Superintendent Brian Rau said later he believed the meager turnout was an indication most of the community supported his plan, which would allow volunteer staff members to carry concealed weapons after taking a three-day, 27-hour training course through the Tactical Defense Institute in West Union.
Both those opposed to the policy and those in support of it said before the meeting their position sprang from fear: On one hand, the fear of students being vulnerable to an attack by a school shooter in a community far from the nearest emergency responders; on the other, the fear of students being vulnerable to a would-be helper's misplaced shots.
“You know people,” said Nellie Prebble, whose daughter attends Manchester High School. "They do things before they think. They can’t take back what they’ve already done, so I don’t think it’s a good idea.”
Tim Davis, a middle school science teacher, said he believed Manchester schools employees would be able to react faster to a crisis than police, more effectively limiting the damage a shooter would be able to do.
“The Stoneman Douglas shooting took place in the span of about 15 minutes," he said. "Average police response time is 12.5 minutes. God forbid, if it were to happen, the shooting would be over and done with and we’d be left to pick up the pieces until law enforcement gets here."
Manchester Local Schools' three buildings already have security cameras and bulletproof glass to protect students and staff, but Rau said be believes those measures aren't enough to protect students.

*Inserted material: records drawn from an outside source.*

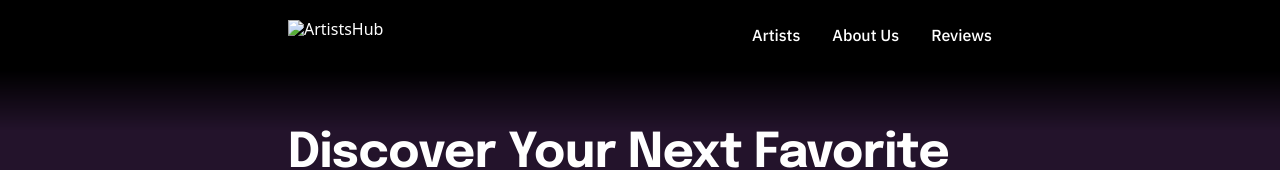
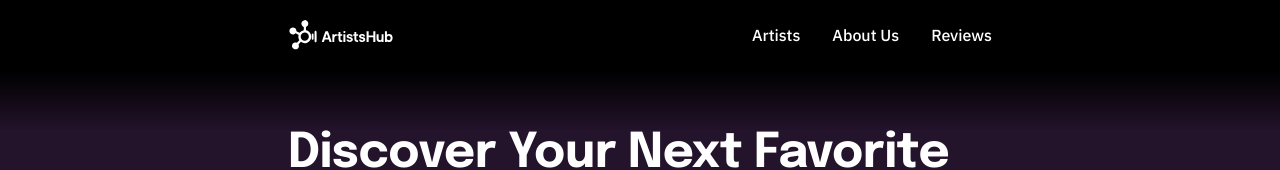
Before and after one commit to koselevn/star-team-artists-hub, a plain HTML site: page index.html in a window 1280 px wide. Shown: the top 170 px of the page. Drawn offline with nearby package versions, Linux system fonts and the light colour scheme; no server answers.

Commit message:
Deploying to gh-pages from @ koselevn/star-team-artists-hub@659cd610b0d8aa14b5d7a548e34a9a8607e760e4 🚀

```diff
--- a/index.html
+++ b/index.html
@@ -31,7 +31,7 @@
     <header class="page-header">
   <div class="container header-container">
     <div class="header-logo-section">
-      <img class="logo" src="../img/main-header-logo.svg" alt="ArtistsHub">
+      <img class="logo" src="/star-team-artists-hub/assets/main-header-logo-RAKB-wyC.svg" alt="ArtistsHub">
     </div>
     <nav class="header-nav">
       <ul>
```
Also changed, not shown: assets/main-header-logo-RAKB-wyC.svg (added).
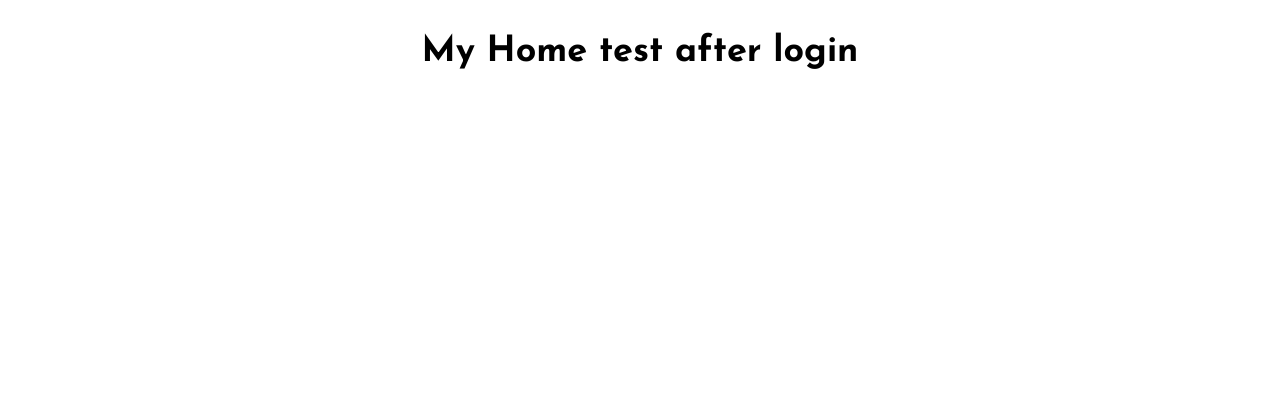
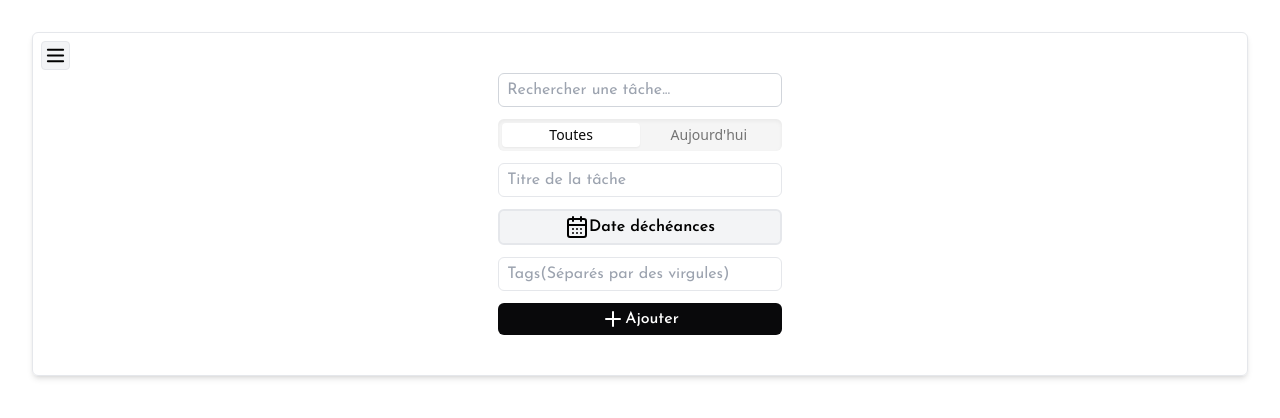
Before and after one commit to IannisG10/newTaskly, a React (Vite) app: page /homeTest in a window 1280 px wide. Shown: the top 418 px of the page. Built offline with nearby package versions, Linux system fonts and the light colour scheme; a web font is replaced by a local one.

Commit message:
test api

```diff
--- a/src/Layout/Home/Home.tsx
+++ b/src/Layout/Home/Home.tsx
@@ -5,7 +5,7 @@ import SideBar from "@/components/Menu/SideBar";
 import TaskList from "@/components/TaskList/TaskList";
 import { useAppSelector } from "@/redux/hook";
 import { useAppDispatch } from "@/redux/hook";
-import { fetchData } from "@/redux/reducer/CounterSlice";
+import { fetchData } from "@/redux/reducer/DataReducer";
 
 const Home: React.FC = () =>{
     const [isOpen,setIsOpen] = useState<boolean>(false)
--- a/src/components/HomeTest.tsx
+++ b/src/components/HomeTest.tsx
@@ -1,10 +1,18 @@
-import React from "react";
+import React, { useState } from "react";
+import InputField from "./InputField/InputField";
+import NavBar from "./Menu/NavBar";
+import SideBar from "./Menu/SideBar";
+const HomeTest: React.FC = ()=>{
 
-const HomeTest: React.FC = ()=>{
+    const [isOpen,setIsOpen] = useState<boolean>(false)
     return(
-        <>
-            <h1 className="text-4xl font-bold font-josefin">My Home test after login</h1>
-        </>
+        <div className="flex flex-col p-10 justify-center items-center w-full rounded-md relative shadow-md border">
+            <InputField/>
+            <NavBar isOpen={isOpen} setIsOpen={setIsOpen}/>
+            {
+                isOpen && <SideBar/>
+            }
+        </div>
     )
 }
 
--- a/src/components/TaskList/TaskList.tsx
+++ b/src/components/TaskList/TaskList.tsx
@@ -1,11 +1,11 @@
 import React, { useState } from "react";
 import { useAppSelector,useAppDispatch } from "@/redux/hook";
-import { toggleData } from "@/redux/reducer/CounterSlice";
+import { toggleData } from "@/redux/reducer/DataReducer";
 import { Trash2,Clock } from "lucide-react";
 import { Checkbox } from "../ui/checkbox";
 import { Calendar } from "../ui/calendar";
-import { fetchData } from "@/redux/reducer/CounterSlice";
-import { updateData } from "@/redux/reducer/CounterSlice";
+import { fetchData } from "@/redux/reducer/DataReducer";
+import { updateData } from "@/redux/reducer/DataReducer";
 
 
 const TaskList: React.FC = ()=> {
--- a/src/redux/reducer/CounterSlice.tsx
+++ b/src/redux/reducer/DataReducer.tsx
@@ -11,14 +11,12 @@ export interface DataType {
 }
 interface DataState {
     data: DataType[];
-    dataDel: DataType[];
     status: string;
-    error: string | null
+    error: string | null;
 }
 
 const initialState: DataState = {
     data: [],
-    dataDel: [],
     status: "idle",
     error: null
 }
--- a/src/redux/store/store.tsx
+++ b/src/redux/store/store.tsx
@@ -1,5 +1,5 @@
 import { configureStore } from "@reduxjs/toolkit";
-import DataReducer from '../reducer/CounterSlice'
+import DataReducer from "../reducer/DataReducer";
 import ThemeReducer from '../reducer/ThemeReducer'
 
 //1.Configurer le store qui va contenir l'etat global de l'application
```
Also changed, not shown: src/components/InputField/InputField.tsx (+4 -31 lines).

“Those windows were there to invite people from the outside to look in,” Rau said of the large, outward-facing windows in many of the classrooms. “Fast forward. It’s 2019, and we’re all pulling our hair out thinking we have to close the windows and cover them. Now they’re a nuisance.”
He had been discussing the idea of arming some staff members with the community for a year.
“We don’t have a police department. We do have the Adams County Sheriff's Department, but they could be at quickest 20 minutes away. Most of the school shootings are finished within way before 20 minutes,” Rau said.
The district has a school resource officer, but he can’t be everywhere at the same time and protect the 841 students in the district, he added.
“You always want to send the kids home in as good or better shape than the parents sent them to you in the morning,” Davis said. “I feel that being able to protect them in any way is guaranteeing that.”
Rau said his proposed changes to the school's safety policies would not be immediate — they still need approval from the Ohio Board of Education. He estimated Manchester could see its first armed staff members in 2020.